§ What is required: From the entries that follow, list every line in which the string "myself" appears.

§ Material for this task:
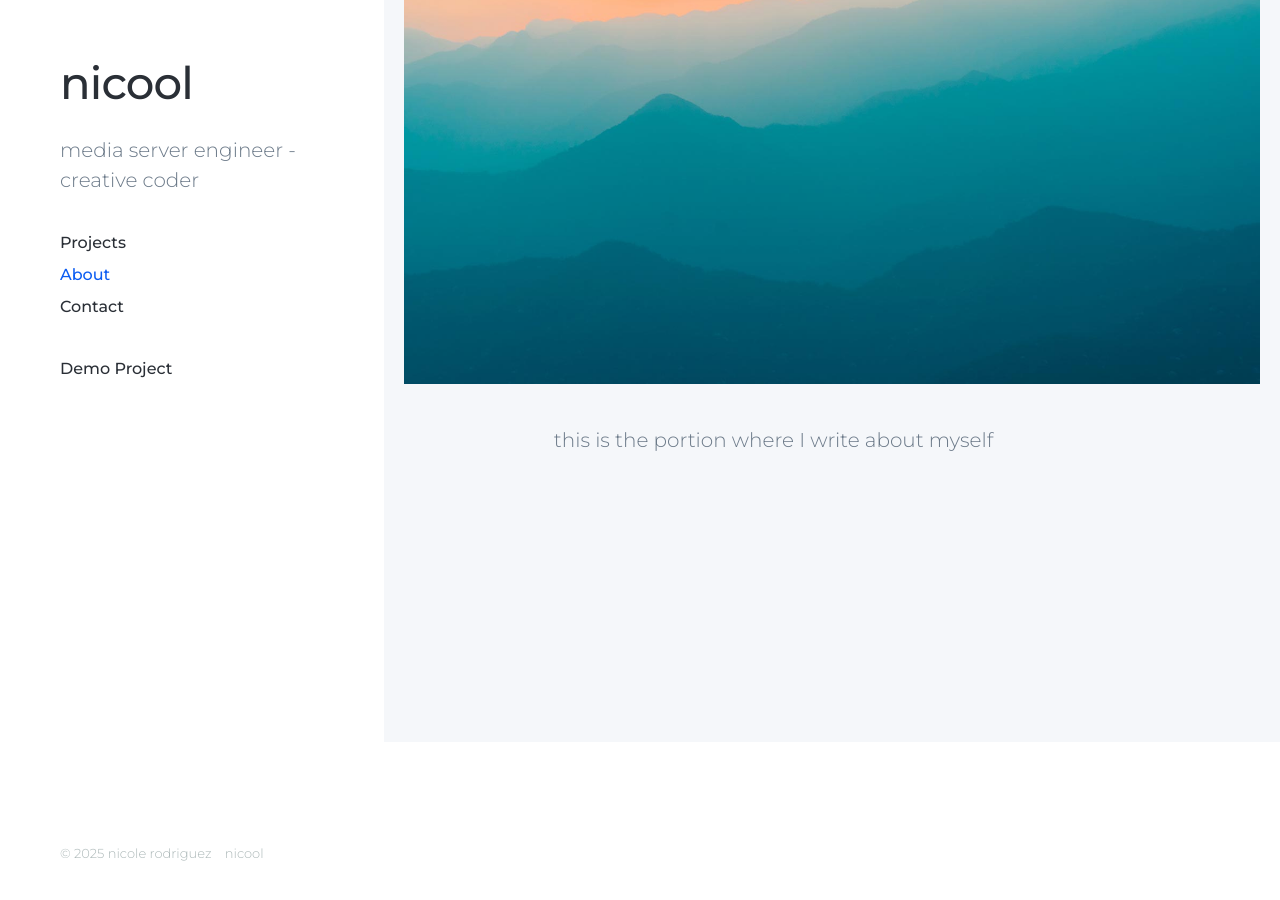
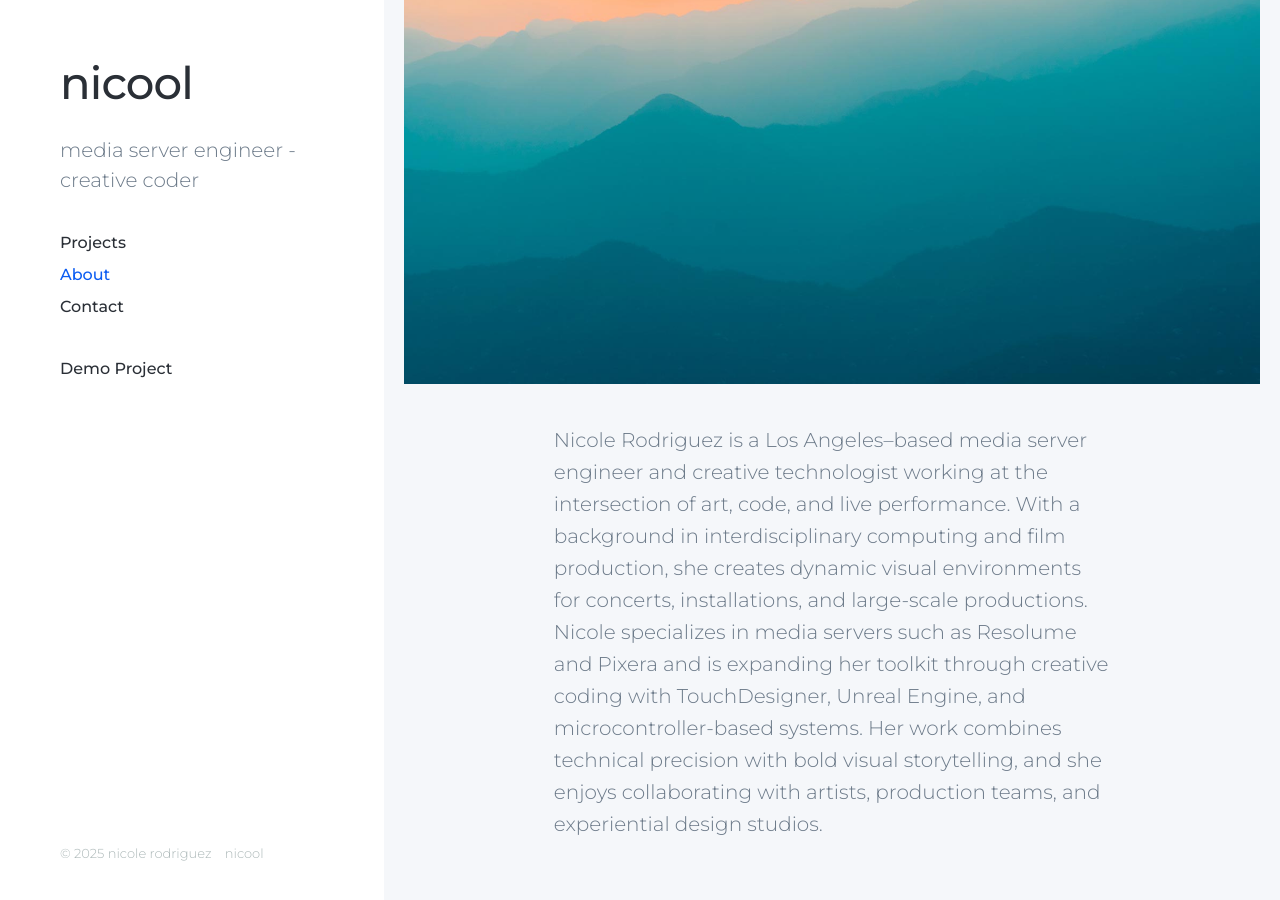
Before and after one commit to nic-glitch/nicool, a Jekyll site: the page built from _pages/about.md, in a window 1280 px wide and 900 px high, scrolled down 312 px. Built offline with Jekyll 4.4.1, drawn with Linux system fonts in a browser that asks for light colours; nearby versions of some CDN libraries.

Commit message:
Update about.md
add a quick blurb about myself

```diff
--- a/_pages/about.md
+++ b/_pages/about.md
@@ -8,4 +8,4 @@ featured_image: /images/demo/demo-landscape.jpg
 
 ![](/images/demo/demo-landscape.jpg)
 
-this is the portion where I write about myself
+Nicole Rodriguez is a Los Angeles–based media server engineer and creative technologist working at the intersection of art, code, and live performance. With a background in interdisciplinary computing and film production, she creates dynamic visual environments for concerts, installations, and large-scale productions. Nicole specializes in media servers such as Resolume and Pixera and is expanding her toolkit through creative coding with TouchDesigner, Unreal Engine, and microcontroller-based systems. Her work combines technical precision with bold visual storytelling, and she enjoys collaborating with artists, production teams, and experiential design studios.
```
Also changed, not shown: other parts of _pages/about.md (+1 -1 lines).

§ Response for this exercise:
add a quick blurb about myself
-this is the portion where I write about myself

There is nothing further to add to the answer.